“Our goal was to look for groups of genes that collectively express themselves differently between the two groups. These genes may help explain the changes in the brain among children with autism who have late language development,” says Nathan Lewis.

Finding signs of autism in the blood

The researchers collected blood samples from 118 infants with autism. Then they examined how the white blood cells expressed messenger RNA (mRNA), which is a marker for the overall activity of the genes and contains results from genetic mutations and variants, epigenetics and so on.

The researchers examined white blood cells because they are constantly being recreated. This means that the same steps that occur as the fetus develops, including the brain, are continually repeated in the white blood cells. This can provide researchers a window into the time when things may go wrong during fetal development and the foundations of autism are laid.

The results showed a clear difference in gene coexpression among children with autism with normal language development versus late language development. One group of children expressed several types of mRNA that were not expressed to the same extent in the other group.

The researchers examined the genes closely, and many were specific to humans and linked to language development. The genes are expressed in many different tissues, including the brain and the white blood cells, and have also been identified as influencing the development of autism.

This is interesting. Many of these genes play a role in brain development in the first trimester of pregnancy. Our findings show neurobiological differences among children with autism who have late language development versus those who do not and that these differences are already present before the children develop their language difficulties,” explains Nathan Lewis.

Discovery can be used for diagnosing autism

The new results give researchers greater insight into autism and its various subtypes. In addition, the results provide insight into developing diagnostic tests that can determine whether a child has autism or not.

Language problems are an early sign of the development of autism, and the fact that researchers can show a measurable neurobiological association with language difficulties enables language support and other actions to be implemented much earlier to help the child develop as normally as possible.

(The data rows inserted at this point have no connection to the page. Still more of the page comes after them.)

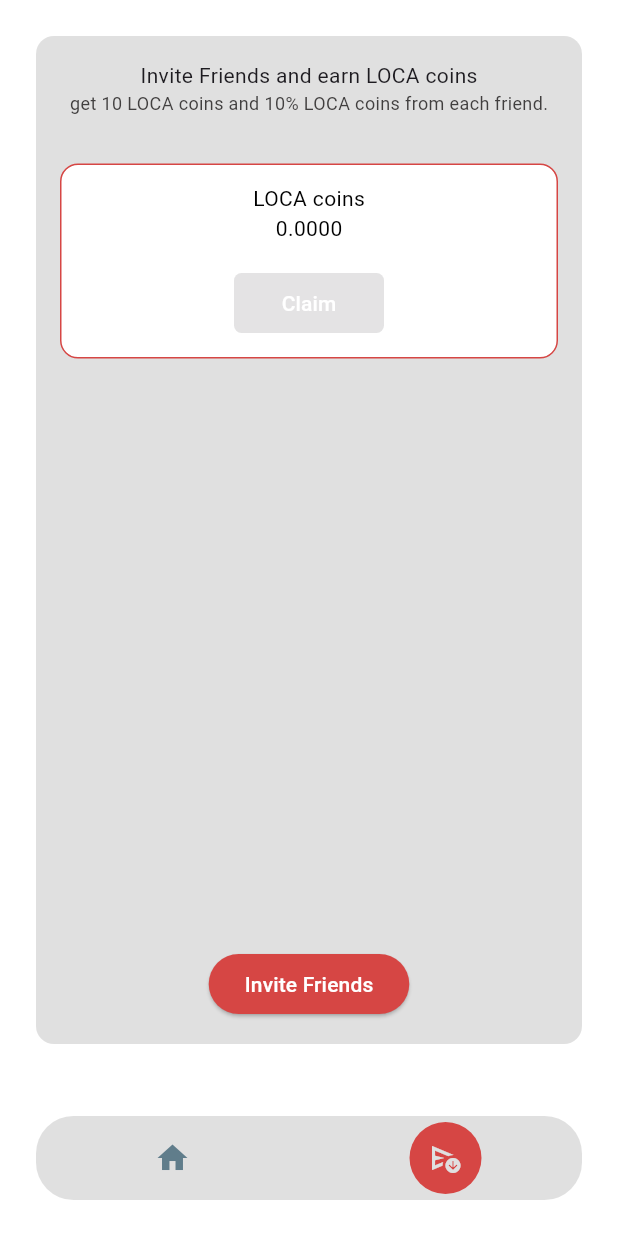
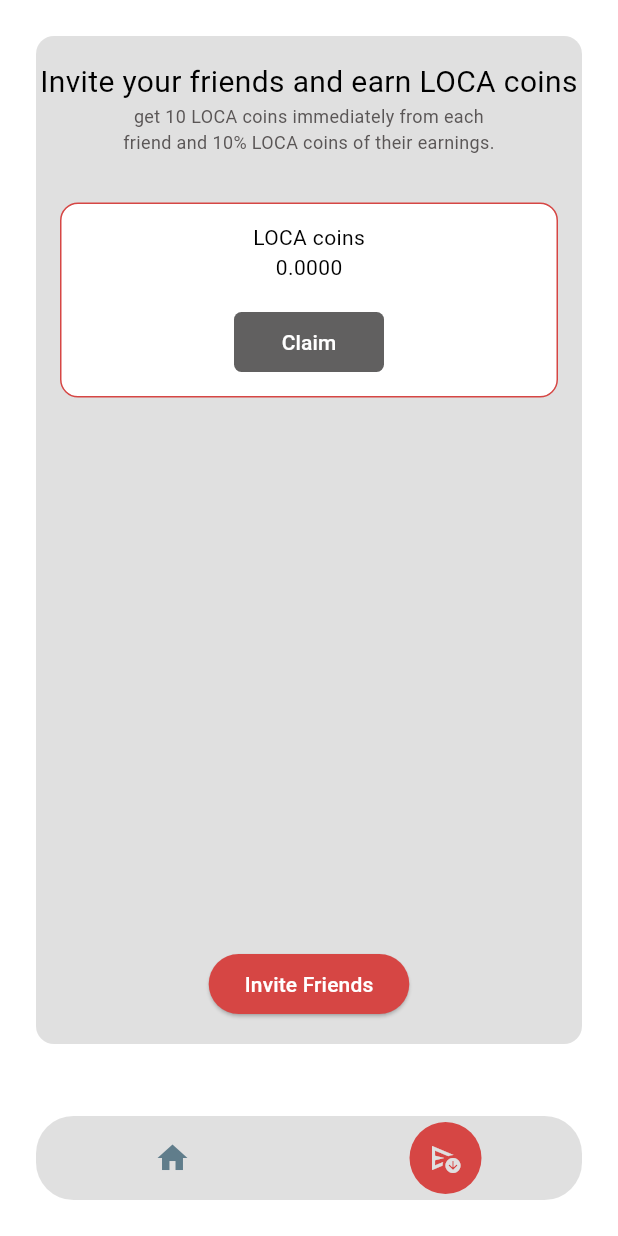
Before and after one commit to GanzYe/loca, a Flutter app: the screen it shows after launch, item 2 of the bottom bar chosen, after a tap on "Invite Friends", on a phone screen of 412 x 824 dp. Run offline on Flutter 3.47's test engine with Material 3 defaults, Android fonts, the light colour scheme and no system bars; drawn by our look-alikes of flutter_snake_navigationbar; missing offline and left inert: dart:html, flutter_hsvcolor_picker, telegram_web_app.

Commit message:
fix: colors of button

```diff
--- a/lib/main.dart
+++ b/lib/main.dart
@@ -104,6 +104,7 @@ class _MyAppState extends State<MyApp> {
   @override
   Widget build(BuildContext context) {
     return MaterialApp(
+      theme: TelegramThemeUtil.getTheme(TelegramWebApp.instance),
       home: Scaffold(
         backgroundColor: Colors.white,
         bottomNavigationBar: SnakeNavigationBar.color(
@@ -211,17 +212,25 @@ class _MyAppState extends State<MyApp> {
                 Column(
                   crossAxisAlignment: CrossAxisAlignment.center,
                   children: [
-                    SizedBox(
+                    const SizedBox(
                       height: 16.0,
                     ),
-                    Text('Invite Friends and earn LOCA coins'),
-                    Text(
-                      'get 10 LOCA coins and 10% LOCA coins from each friend.',
-                      style: TextStyle(
-                          color: const Color.fromARGB(255, 65, 63, 63),
-                          fontSize: 12),
+                    const Text(
+                      'Invite your friends and earn LOCA coins',
+                      style: TextStyle(color: Colors.black, fontSize: 20),
+                      textAlign: TextAlign.center,
                     ),
-                    SizedBox(
+                    const SizedBox(
+                      width: 250,
+                      child: Text(
+                        'get 10 LOCA coins immediately from each friend and 10% LOCA coins of their earnings.',
+                        style: TextStyle(
+                            color: Color.fromARGB(255, 90, 86, 86),
+                            fontSize: 12),
+                        textAlign: TextAlign.center,
+                      ),
+                    ),
+                    const SizedBox(
                       height: 16.0,
                     ),
                     Padding(
@@ -256,6 +265,8 @@ class _MyAppState extends State<MyApp> {
                                   style: ElevatedButton.styleFrom(
                                     backgroundColor:
                                         const Color.fromARGB(255, 214, 70, 68),
+                                    disabledBackgroundColor:
+                                        Color.fromARGB(255, 97, 96, 96),
                                     shape: const RoundedRectangleBorder(
                                       borderRadius:
                                           BorderRadius.all(Radius.circular(5)),
@@ -284,7 +295,7 @@ class _MyAppState extends State<MyApp> {
                         ),
                         onPressed: () async {
                           telegram.openTelegramLink(
-                              'https://t.me/share/url?url={http://t.me/botLOCAbot/locaapp}');
+                              'https://t.me/share/url?url=http://t.me/botLOCAbot/locaapp');
                         },
                         child: const Text(
                           'Invite Friends',
```
Also changed, not shown: 2 other files.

“Although we may not be able to find specific genetic mutations to explain the development of autism, we can pinpoint the genes that are involved and expressed in changes in brain development in the early fetal development stage among children with autism. We have finally begun to understand the neurobiological background for the development of autism. This knowledge will likely make it possible to more effectively treat people with autism in the future,” says Nathan Lewis.

Large-scale associations between the leukocyte transcriptome and BOLD responses to speech differ in autism early language outcome subtypes” has been published in Nature Neuroscience. Nathan Lewis is Associate Professor, Systems Biology and Cell Engineering and Novo Nordisk Foundation Center for Biosustainability, University of California, San Diego, USA.

Nathan S. Lewis
George L. Argyros Professor of Chemistry
Prof. Nathan S. Lewis has been active in the solar fuels/solar chemical field for over 40 years, and has published over 500 papers, presented hundreds of public and technical plenary and invited lectures in the area, and is responsible for training a preeminent cohort of globally leading researchers in the solar fuels field. Prof. Lewis graduated from the California Institute of Technology with a B.S. and M.S. in Chemistry in 1977 working with Prof. Harry B. Gray. In 1981, he obtained a Ph.D. in Inorganic Chemistry from the Massachusetts Institute of Technology after working under the supervision of Prof. Mark S. Wrighton in 1981. Prof. Lewis then began as an Assistant Professor at Stanford University and was promoted to the rank of Associate Professor in 1986. In 1988, Prof. Lewis returned to Caltech where he is currently the George L. Argyros Professor of Chemistry.